**WORK ITEM:** The number of lines containing "ColorName" is the only answer wanted; work it out from the entries below.

**PROVIDED MATERIAL:**
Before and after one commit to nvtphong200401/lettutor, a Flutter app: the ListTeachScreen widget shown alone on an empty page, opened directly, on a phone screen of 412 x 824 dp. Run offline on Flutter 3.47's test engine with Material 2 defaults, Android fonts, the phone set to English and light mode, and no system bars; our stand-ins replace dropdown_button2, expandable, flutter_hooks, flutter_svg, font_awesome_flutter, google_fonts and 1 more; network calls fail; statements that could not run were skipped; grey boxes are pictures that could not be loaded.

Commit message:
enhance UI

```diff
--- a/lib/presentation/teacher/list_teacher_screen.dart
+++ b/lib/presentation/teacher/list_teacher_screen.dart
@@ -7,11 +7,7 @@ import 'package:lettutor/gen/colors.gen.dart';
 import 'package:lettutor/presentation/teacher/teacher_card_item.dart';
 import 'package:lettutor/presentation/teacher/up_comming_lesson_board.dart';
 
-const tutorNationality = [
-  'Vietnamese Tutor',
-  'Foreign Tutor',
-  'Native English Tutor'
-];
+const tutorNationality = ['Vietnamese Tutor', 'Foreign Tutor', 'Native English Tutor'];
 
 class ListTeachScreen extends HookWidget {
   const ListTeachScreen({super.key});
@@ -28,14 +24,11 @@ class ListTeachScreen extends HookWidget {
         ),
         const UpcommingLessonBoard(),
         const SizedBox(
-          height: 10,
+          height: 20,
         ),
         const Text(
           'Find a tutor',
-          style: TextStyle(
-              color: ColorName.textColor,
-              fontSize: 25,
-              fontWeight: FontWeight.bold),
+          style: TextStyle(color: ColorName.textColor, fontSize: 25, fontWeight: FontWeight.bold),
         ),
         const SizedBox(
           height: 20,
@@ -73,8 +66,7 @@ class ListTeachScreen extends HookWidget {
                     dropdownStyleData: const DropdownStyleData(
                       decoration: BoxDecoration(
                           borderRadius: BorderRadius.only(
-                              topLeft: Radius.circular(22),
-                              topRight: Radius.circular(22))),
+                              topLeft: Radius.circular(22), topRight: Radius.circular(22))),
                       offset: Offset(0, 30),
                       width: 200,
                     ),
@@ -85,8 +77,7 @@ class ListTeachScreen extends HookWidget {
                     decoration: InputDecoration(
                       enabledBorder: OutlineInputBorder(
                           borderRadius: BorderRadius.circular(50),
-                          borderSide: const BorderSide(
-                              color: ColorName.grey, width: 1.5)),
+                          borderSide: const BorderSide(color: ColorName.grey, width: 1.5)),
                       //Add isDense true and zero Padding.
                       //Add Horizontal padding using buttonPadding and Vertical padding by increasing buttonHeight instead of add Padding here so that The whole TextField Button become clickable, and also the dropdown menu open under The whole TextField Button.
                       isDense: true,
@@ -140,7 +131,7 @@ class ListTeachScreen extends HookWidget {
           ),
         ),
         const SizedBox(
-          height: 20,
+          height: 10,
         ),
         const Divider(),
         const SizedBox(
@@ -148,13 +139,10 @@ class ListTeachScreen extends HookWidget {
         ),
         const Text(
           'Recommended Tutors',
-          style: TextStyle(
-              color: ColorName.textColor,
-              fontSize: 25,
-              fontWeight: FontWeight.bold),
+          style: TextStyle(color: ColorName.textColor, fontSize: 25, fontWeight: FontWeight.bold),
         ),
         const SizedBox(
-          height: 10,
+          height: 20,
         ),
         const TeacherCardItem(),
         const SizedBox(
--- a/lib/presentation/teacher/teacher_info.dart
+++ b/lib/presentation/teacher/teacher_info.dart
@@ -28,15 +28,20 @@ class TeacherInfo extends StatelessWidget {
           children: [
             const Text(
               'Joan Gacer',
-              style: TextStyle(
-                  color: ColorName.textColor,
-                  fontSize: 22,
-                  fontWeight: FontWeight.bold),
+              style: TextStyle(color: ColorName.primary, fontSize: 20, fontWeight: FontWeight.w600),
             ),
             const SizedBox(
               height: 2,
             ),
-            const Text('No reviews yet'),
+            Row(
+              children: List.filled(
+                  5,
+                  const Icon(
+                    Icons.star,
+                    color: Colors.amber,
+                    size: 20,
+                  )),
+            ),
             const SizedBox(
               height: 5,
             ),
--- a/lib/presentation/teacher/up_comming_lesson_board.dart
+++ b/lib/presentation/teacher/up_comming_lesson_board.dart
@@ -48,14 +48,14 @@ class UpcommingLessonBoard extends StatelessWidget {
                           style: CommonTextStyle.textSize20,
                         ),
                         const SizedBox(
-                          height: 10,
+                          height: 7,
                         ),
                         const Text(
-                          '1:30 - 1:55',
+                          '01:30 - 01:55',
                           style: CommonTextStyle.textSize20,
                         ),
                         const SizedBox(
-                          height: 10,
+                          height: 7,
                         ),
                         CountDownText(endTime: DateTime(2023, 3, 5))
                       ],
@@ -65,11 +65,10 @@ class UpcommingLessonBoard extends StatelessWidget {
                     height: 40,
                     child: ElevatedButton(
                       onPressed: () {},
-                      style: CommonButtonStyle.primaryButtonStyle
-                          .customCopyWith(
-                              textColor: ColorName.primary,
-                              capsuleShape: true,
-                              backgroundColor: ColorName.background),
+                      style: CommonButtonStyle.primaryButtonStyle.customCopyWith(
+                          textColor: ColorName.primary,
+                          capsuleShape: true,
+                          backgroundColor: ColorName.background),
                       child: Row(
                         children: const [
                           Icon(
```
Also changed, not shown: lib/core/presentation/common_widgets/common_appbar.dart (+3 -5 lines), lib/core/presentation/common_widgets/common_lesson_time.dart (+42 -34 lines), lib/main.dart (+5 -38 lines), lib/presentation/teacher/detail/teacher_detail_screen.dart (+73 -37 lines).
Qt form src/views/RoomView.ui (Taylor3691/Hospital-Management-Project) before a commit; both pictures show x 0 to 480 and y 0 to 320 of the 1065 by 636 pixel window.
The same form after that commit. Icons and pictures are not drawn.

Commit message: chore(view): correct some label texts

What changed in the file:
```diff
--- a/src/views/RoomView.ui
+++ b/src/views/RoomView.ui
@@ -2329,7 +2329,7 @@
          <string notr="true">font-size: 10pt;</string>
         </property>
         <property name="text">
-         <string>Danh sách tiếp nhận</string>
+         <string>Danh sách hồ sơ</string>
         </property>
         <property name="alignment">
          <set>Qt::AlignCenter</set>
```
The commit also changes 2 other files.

**WRITTEN ANSWER:** 12